Let’s face it, the entry level wines of many classic regions – Burgundy springs to mind – don’t do such regions many favours. Yet for roughly the same price, you could select a really well made ‘village level’ Austrian white that will deliver so much more. Head north to £20 and the comparisons become even more flattering, with the top-tier wines from the areas of Wachau, Kremstal, Kamptal, Traisental and Wagram offering world-beating quality at a price point that doesn’t mean remortgaging your house just to stock its cellar.
Although discerning sommeliers have been salivating about these wines for a while, collectors have been relatively slow to get onboard. It was only last year that The Wine Society offered its first-ever Austrian en primeur (in bond) promotion, a sell-out success that caused as much surprise as delight for its ebullient buyer, Freddy Bulmer. Yet while fine-wine merchants have upped their ante on Austria in recent years, their selections still pale in comparison to what’s on offer from Burgundy and Bordeaux.
Austria has made its name with the delicious white variety Grüner Veltliner, but it has so much else to offer
Austria has made its name with the indigenous, herbaceous and, frankly, delicious white variety Grüner Veltliner, but it has so much else to offer. Whisper it, but I prefer the Danube’s elegant, complex, yet slightly plumper style of Riesling to that of its celebrated rivals on the Rhine. Styria’s Sauvignon Blanc could convert the most diehard savvy sceptic and gives its pricier counterparts in Pessac-Léognan a run for their money.
Then there’s my latest crush: the plush, nutty Neuberger, from Burgenland, or the aromatic and unusual Gemischter Satz, a field blend (a mix of grapes grown on the same site) from the verdant hills that surround Vienna, best enjoyed with a slice of sausage at a heuriger – a winemaker’s tavern.
When it comes to the reds, the world is yet to be fully seduced by the structured, spicy charms of Blaufränkisch, from Leithaburg or Carnuntum, or the beguiling, almost mystical St Laurent, yet both of these varieties offer serious Burgundian-style ageing potential at a relative snip. And finally, let’s not forget the lovely, luscious sweet wines of Lake Neusiedl, which offer noble rot without the princely price tag.
Granted, Austria doesn’t always help itself. Having only established its first appellation (Districtus Austriae Controllatus, or DAC) in 2003, it still offers its own bewildering blend of different descriptions, with terminology more suited to an MW exam paper than a back label. In the Wachau, for example, you’ll find a Germanic classification based on ripeness, with the top wines labelled Smaragd – a leftfield reference to the emerald lizards that inhabit the famous terraces. Around a decade ago, the other famous Danube regions switched to a more sensible French-style system based on vineyard significance, a form of future-proofing championed by the erudite Michael Moosbrugger of Schloss Gobelsburg; other regions are following suit.
Confusing it may be, but then again, Austria is not alone in that regard.

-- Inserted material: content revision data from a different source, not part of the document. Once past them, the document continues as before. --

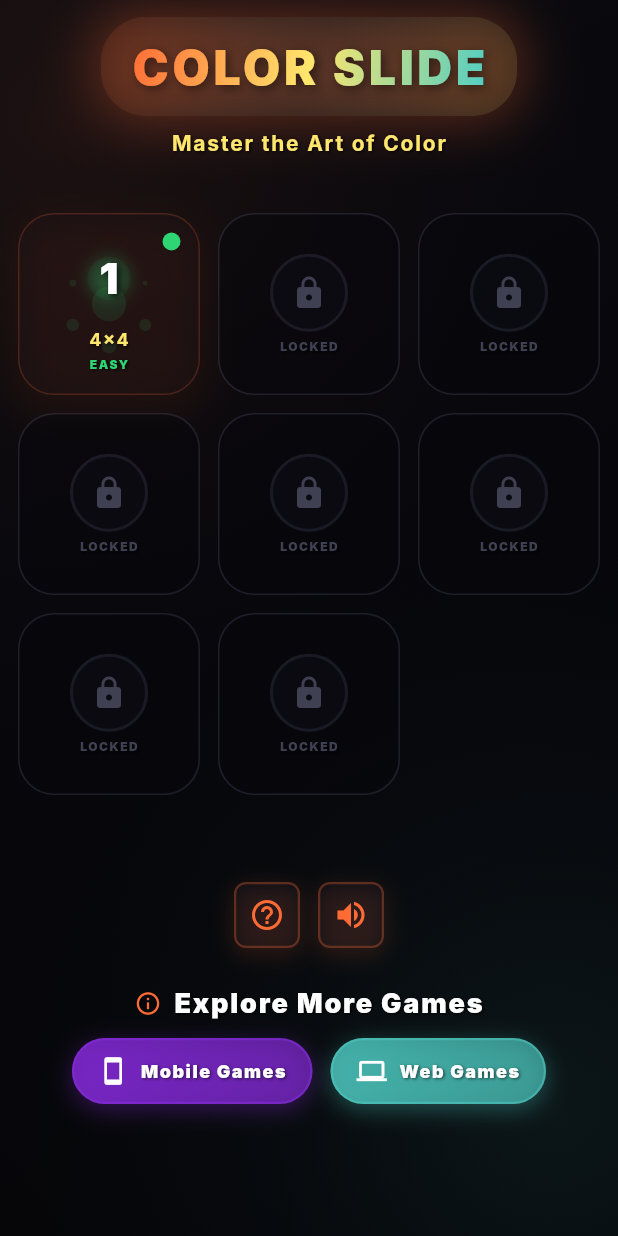
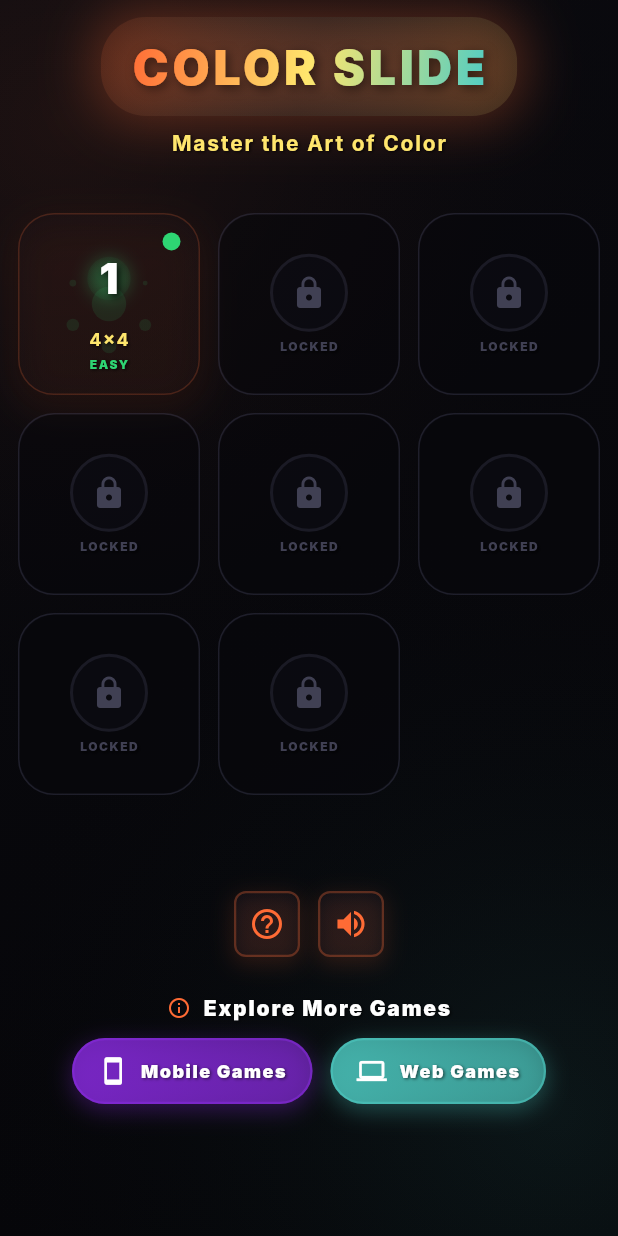
Before and after one commit to AgendeasSolution/color-slide, a Flutter app: the screen it shows after launch, on a phone screen of 412 x 824 dp. Run offline on Flutter 3.47's test engine with Material 3 defaults, Android fonts, the phone set to English and light mode, and no system bars; our stand-ins replace audioplayers, connectivity_plus, google_mobile_ads, shared_preferences; network calls fail; Roboto replaces fonts that are missing (Inter).

Commit message:
Refactor home screen layout for improved responsiveness and consistency
- Updated padding, margin, and border radius values in `home_screen.dart` to utilize `ResponsiveHelper` for better adaptability across different screen sizes.
- Adjusted shadow properties and spacing for UI elements to enhance visual consistency and user experience.
- Ensured that all size-related properties are responsive, improving the overall layout and design of the home screen.

```diff
--- a/lib/screens/home_screen.dart
+++ b/lib/screens/home_screen.dart
@@ -674,9 +674,14 @@ class _HomeScreenState extends State<HomeScreen> with TickerProviderStateMixin {
                             children: [
                                     // App Title with stunning gradient and glow
                                     Container(
-                                      padding: const EdgeInsets.symmetric(horizontal: 20, vertical: 10),
+                                      padding: EdgeInsets.symmetric(
+                                        horizontal: ResponsiveHelper.getSpacing(context, 20),
+                                        vertical: ResponsiveHelper.getSpacing(context, 10),
+                                      ),
                                       decoration: BoxDecoration(
-                                        borderRadius: BorderRadius.circular(30),
+                                        borderRadius: BorderRadius.circular(
+                                          ResponsiveHelper.getBorderRadius(context, 30),
+                                        ),
                                         gradient: const LinearGradient(
                                           colors: [
                                             Color(0x20FF6B35),
@@ -689,8 +694,8 @@ class _HomeScreenState extends State<HomeScreen> with TickerProviderStateMixin {
                                         boxShadow: [
                                           BoxShadow(
                                             color: AppColors.primary.withOpacity(0.3),
-                                            blurRadius: 30,
-                                            spreadRadius: 5,
+                                            blurRadius: ResponsiveHelper.getSpacing(context, 30),
+                                            spreadRadius: ResponsiveHelper.getSpacing(context, 5),
                                           ),
                                         ],
                                       ),
@@ -714,8 +719,11 @@ class _HomeScreenState extends State<HomeScreen> with TickerProviderStateMixin {
                                         shadows: [
                                           Shadow(
                                             color: Colors.black.withOpacity(0.5),
-                                            offset: const Offset(2, 2),
-                                            blurRadius: 8,
+                                            offset: Offset(
+                                              ResponsiveHelper.getSpacing(context, 2),
+                                              ResponsiveHelper.getSpacing(context, 2),
+                                            ),
+                                            blurRadius: ResponsiveHelper.getSpacing(context, 8),
                                           ),
                                         ],
                                       ),
@@ -723,7 +731,7 @@ class _HomeScreenState extends State<HomeScreen> with TickerProviderStateMixin {
                             ),
                           ),
 
-                                    const SizedBox(height: 8),
+                                    SizedBox(height: ResponsiveHelper.getSpacing(context, 8)),
 
                                     // Subtitle
                                     Text(
@@ -736,28 +744,31 @@ class _HomeScreenState extends State<HomeScreen> with TickerProviderStateMixin {
                                         shadows: [
                                           Shadow(
                                             color: Colors.black.withOpacity(0.8),
-                                            offset: const Offset(1, 1),
-                                            blurRadius: 2,
+                                            offset: Offset(
+                                              ResponsiveHelper.getSpacing(context, 1),
+                                              ResponsiveHelper.getSpacing(context, 1),
+                                            ),
+                                            blurRadius: ResponsiveHelper.getSpacing(context, 2),
                                           ),
                                         ],
                                 ),
                               ),
 
-                              const SizedBox(height: 12),
+                              SizedBox(height: ResponsiveHelper.getSpacing(context, 12)),
                             ],
                                 ),
                               );
                             },
                           ),
 
-                          const SizedBox(height: 24),
+                          SizedBox(height: ResponsiveHelper.getSpacing(context, 24)),
 
                           // Level Selector Grid
                           Expanded(
                             child: _buildLevelGrid(context),
                           ),
 
-                          const SizedBox(height: 12),
+                          SizedBox(height: ResponsiveHelper.getSpacing(context, 12)),
 
                           // Sound and How to Play buttons in same row (icon-only, square)
                           Center(
@@ -782,14 +793,14 @@ class _HomeScreenState extends State<HomeScreen> with TickerProviderStateMixin {
                                     ),
                                     border: Border.all(
                                       color: AppColors.primary.withOpacity(0.3),
-                                      width: 1.5,
+                                      width: ResponsiveHelper.getSpacing(context, 1.5),
                                     ),
                                     boxShadow: [
                                       BoxShadow(
                                         color: AppColors.primary.withOpacity(0.15),
-                                        blurRadius: 12,
-                                        spreadRadius: 1,
-                                        offset: const Offset(0, 4),
+                                        blurRadius: ResponsiveHelper.getSpacing(context, 12),
+                                        spreadRadius: ResponsiveHelper.getSpacing(context, 1),
+                                        offset: Offset(0, ResponsiveHelper.getSpacing(context, 4)),
                                       ),
                                     ],
                                   ),
@@ -836,16 +847,16 @@ class _HomeScreenState extends State<HomeScreen> with TickerProviderStateMixin {
                                       color: _isSoundEnabled
                                           ? AppColors.primary.withOpacity(0.3)
                                           : AppColors.textMuted.withOpacity(0.3),
-                                      width: 1.5,
+                                      width: ResponsiveHelper.getSpacing(context, 1.5),
                                     ),
                                     boxShadow: [
                                       BoxShadow(
                                         color: _isSoundEnabled
                                             ? AppColors.primary.withOpacity(0.15)
                                             : Colors.black.withOpacity(0.2),
-                                        blurRadius: 12,
-                                        spreadRadius: 1,
-                                        offset: const Offset(0, 4),
+                                        blurRadius: ResponsiveHelper.getSpacing(context, 12),
+                                        spreadRadius: ResponsiveHelper.getSpacing(context, 1),
+                                        offset: Offset(0, ResponsiveHelper.getSpacing(context, 4)),
                                       ),
                                     ],
                                   ),
@@ -870,7 +881,7 @@ class _HomeScreenState extends State<HomeScreen> with TickerProviderStateMixin {
                             ),
                           ),
 
-                          const SizedBox(height: 24),
+                          SizedBox(height: ResponsiveHelper.getSpacing(context, 24)),
 
                           // Explore More Games Heading (centered)
                           Center(
@@ -879,22 +890,25 @@ class _HomeScreenState extends State<HomeScreen> with TickerProviderStateMixin {
                               children: [
                                 Icon(
                                   Icons.info_outline,
-                                  size: ResponsiveHelper.getIconSize(context, 18),
+                                  size: ResponsiveHelper.getIconSize(context, 16),
                                   color: AppColors.primary,
                                 ),
                                 SizedBox(width: ResponsiveHelper.getSpacing(context, 8)),
                                 Text(
                                   'Explore More Games',
                                   style: TextStyle(
-                                    fontSize: ResponsiveHelper.getFontSize(context, 18),
+                                    fontSize: ResponsiveHelper.getFontSize(context, 14),
                                     fontWeight: FontWeight.w900,
                                     color: AppColors.textPrimary,
                                     letterSpacing: 1.2,
                                     shadows: [
                                       Shadow(
                                         color: Colors.black.withOpacity(0.8),
-                                        offset: const Offset(1, 1),
-                                        blurRadius: 2,
+                                        offset: Offset(
+                                          ResponsiveHelper.getSpacing(context, 1),
+                                          ResponsiveHelper.getSpacing(context, 1),
+                                        ),
+                                        blurRadius: ResponsiveHelper.getSpacing(context, 2),
                                       ),
                                     ],
                                   ),
@@ -903,7 +917,7 @@ class _HomeScreenState extends State<HomeScreen> with TickerProviderStateMixin {
                             ),
                           ),
 
-                          const SizedBox(height: 10),
+                          SizedBox(height: ResponsiveHelper.getSpacing(context, 10)),
 
                           // Mobile Games and Web Games buttons in same row (not full width)
                           Center(
@@ -915,13 +929,16 @@ class _HomeScreenState extends State<HomeScreen> with TickerProviderStateMixin {
                                 mainAxisSize: MainAxisSize.min,
                                 children: [
                                   // Mobile Games button (purple)
-                                  Container(
+                                  Flexible(
+                                    child: Container(
                                       constraints: BoxConstraints(
-                                      maxWidth: MediaQuery.of(context).size.width * 0.42,
+                                        maxWidth: ResponsiveHelper.screenWidth(context) * 0.42,
                                       ),
                                       height: ResponsiveHelper.getButtonHeight(context),
                                       decoration: BoxDecoration(
-                                      borderRadius: BorderRadius.circular(24),
+                                        borderRadius: BorderRadius.circular(
+                                          ResponsiveHelper.getBorderRadius(context, 24),
+                                        ),
                                       gradient: LinearGradient(
                                         colors: [
                                           AppColors.neonPurple.withOpacity(0.8),
@@ -932,14 +949,14 @@ class _HomeScreenState extends State<HomeScreen> with TickerProviderStateMixin {
                                       ),
                                       border: Border.all(
                                         color: AppColors.neonPurple.withOpacity(0.5),
-                                        width: 1.5,
+                                        width: ResponsiveHelper.getSpacing(context, 1.5),
                                       ),
                                       boxShadow: [
                                         BoxShadow(
                                           color: AppColors.neonPurple.withOpacity(0.3),
-                                          blurRadius: 12,
-                                          spreadRadius: 1,
-                                          offset: const Offset(0, 4),
+                                          blurRadius: ResponsiveHelper.getSpacing(context, 12),
+                                          spreadRadius: ResponsiveHelper.getSpacing(context, 1),
+                                          offset: Offset(0, ResponsiveHelper.getSpacing(context, 4)),
                                         ),
                                       ],
                                     ),
@@ -947,9 +964,13 @@ class _HomeScreenState extends State<HomeScreen> with TickerProviderStateMixin {
                                       color: Colors.transparent,
                                       child: InkWell(
                                         onTap: _navigateToMobileGames,
-                                        borderRadius: BorderRadius.circular(24),
+                                        borderRadius: BorderRadius.circular(
+                                          ResponsiveHelper.getBorderRadius(context, 24),
+                                        ),
                                         child: Padding(
-                                          padding: const EdgeInsets.symmetric(horizontal: 16),
+                                          padding: EdgeInsets.symmetric(
+                                            horizontal: ResponsiveHelper.getSpacing(context, 16),
+                                          ),
                                           child: Row(
                                             mainAxisSize: MainAxisSize.min,
                                             mainAxisAlignment: MainAxisAlignment.center,
@@ -960,7 +981,8 @@ class _HomeScreenState extends State<HomeScreen> with TickerProviderStateMixin {
                                                 size: ResponsiveHelper.getIconSize(context, 20),
                                               ),
                                               SizedBox(width: ResponsiveHelper.getSpacing(context, 8)),
-                                              Text(
+                                              Flexible(
+                                                child: Text(
                                                   'Mobile Games',
                                                   style: TextStyle(
                                                     fontSize: ResponsiveHelper.getFontSize(context, 12),
@@ -975,8 +997,11 @@ class _HomeScreenState extends State<HomeScreen> with TickerProviderStateMixin {
                                                       ),
                                                     ],
                                                   ),
+                                                  overflow: TextOverflow.ellipsis,
+                                                ),
                                               ),
                                             ],
+                                          ),
                                         ),
                                       ),
                                     ),
@@ -986,13 +1011,16 @@ class _HomeScreenState extends State<HomeScreen> with TickerProviderStateMixin {
                                   SizedBox(width: ResponsiveHelper.getSpacing(context, 12)),
 
                                   // Web Games button (blue)
-                                  Container(
+                                  Flexible(
+                                    child: Container(
                                       constraints: BoxConstraints(
-                                      maxWidth: MediaQuery.of(context).size.width * 0.42,
+                                        maxWidth: ResponsiveHelper.screenWidth(context) * 0.42,
                                       ),
                                       height: ResponsiveHelper.getButtonHeight(context),
                                       decoration: BoxDecoration(
-                                      borderRadius: BorderRadius.circular(24),
+                                        borderRadius: BorderRadius.circular(
+                                          ResponsiveHelper.getBorderRadius(context, 24),
+                                        ),
                                       gradient: LinearGradient(
                                         colors: [
                                           AppColors.secondary.withOpacity(0.8),
@@ -1003,14 +1031,14 @@ class _HomeScreenState extends State<HomeScreen> with TickerProviderStateMixin {
                                       ),
                                       border: Border.all(
                                         color: AppColors.secondary.withOpacity(0.5),
-                                        width: 1.5,
+                                        width: ResponsiveHelper.getSpacing(context, 1.5),
                                       ),
                                       boxShadow: [
                                         BoxShadow(
                                           color: AppColors.secondary.withOpacity(0.3),
-                                          blurRadius: 12,
-                                          spreadRadius: 1,
-                                          offset: const Offset(0, 4),
+                                          blurRadius: ResponsiveHelper.getSpacing(context, 12),
+                                          spreadRadius: ResponsiveHelper.getSpacing(context, 1),
+                                          offset: Offset(0, ResponsiveHelper.getSpacing(context, 4)),
                                         ),
                                       ],
                                     ),
@@ -1018,9 +1046,13 @@ class _HomeScreenState extends State<HomeScreen> with TickerProviderStateMixin {
                                       color: Colors.transparent,
                                       child: InkWell(
                                         onTap: _navigateToWebGames,
-                                        borderRadius: BorderRadius.circular(24),
+                                        borderRadius: BorderRadius.circular(
+                                          ResponsiveHelper.getBorderRadius(context, 24),
+                                        ),
                                         child: Padding(
-                                          padding: const EdgeInsets.symmetric(horizontal: 16),
+                                          padding: EdgeInsets.symmetric(
+                                            horizontal: ResponsiveHelper.getSpacing(context, 16),
+                                          ),
                                           child: Row(
                                             mainAxisSize: MainAxisSize.min,
                                             mainAxisAlignment: MainAxisAlignment.center,
@@ -1031,7 +1063,8 @@ class _HomeScreenState extends State<HomeScreen> with TickerProviderStateMixin {
                                                 size: ResponsiveHelper.getIconSize(context, 20),
                                               ),
                                               SizedBox(width: ResponsiveHelper.getSpacing(context, 8)),
-                                              Text(
+                                              Flexible(
+                                                child: Text(
                                                   'Web Games',
                                                   style: TextStyle(
                                                     fontSize: ResponsiveHelper.getFontSize(context, 12),
@@ -1046,8 +1079,11 @@ class _HomeScreenState extends State<HomeScreen> with TickerProviderStateMixin {
                                                       ),
                                                     ],
                                                   ),
+                                                  overflow: TextOverflow.ellipsis,
+                                                ),
                                               ),
                                             ],
+                                          ),
                                         ),
                                       ),
                                     ),
@@ -1063,7 +1099,7 @@ class _HomeScreenState extends State<HomeScreen> with TickerProviderStateMixin {
                   ),
                 // Ad Banner at the bottom with proper spacing
                 Container(
-                  margin: const EdgeInsets.only(bottom: 8.0),
+                  margin: EdgeInsets.only(bottom: ResponsiveHelper.getSpacing(context, 8)),
                   child: const AdBanner(),
                 ),
               ],
```
Lines whose indentation alone changed are shown as unchanged.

And there are signs that appreciation for its wines is growing. Exports hit a new high in 2020, and there is plenty of room for growth.
Having visited the country many times, I am always struck by the humility of those I meet, the openness to opinions and ideas – as evidenced by the appointment of Chris Yorke, an Englishman who cut his teeth in New Zealand to lead the national wine body – and the commitment to quality above all else. Austria’s winemakers have more than atoned for the sins of their predecessors – perhaps the last laugh should be theirs to enjoy.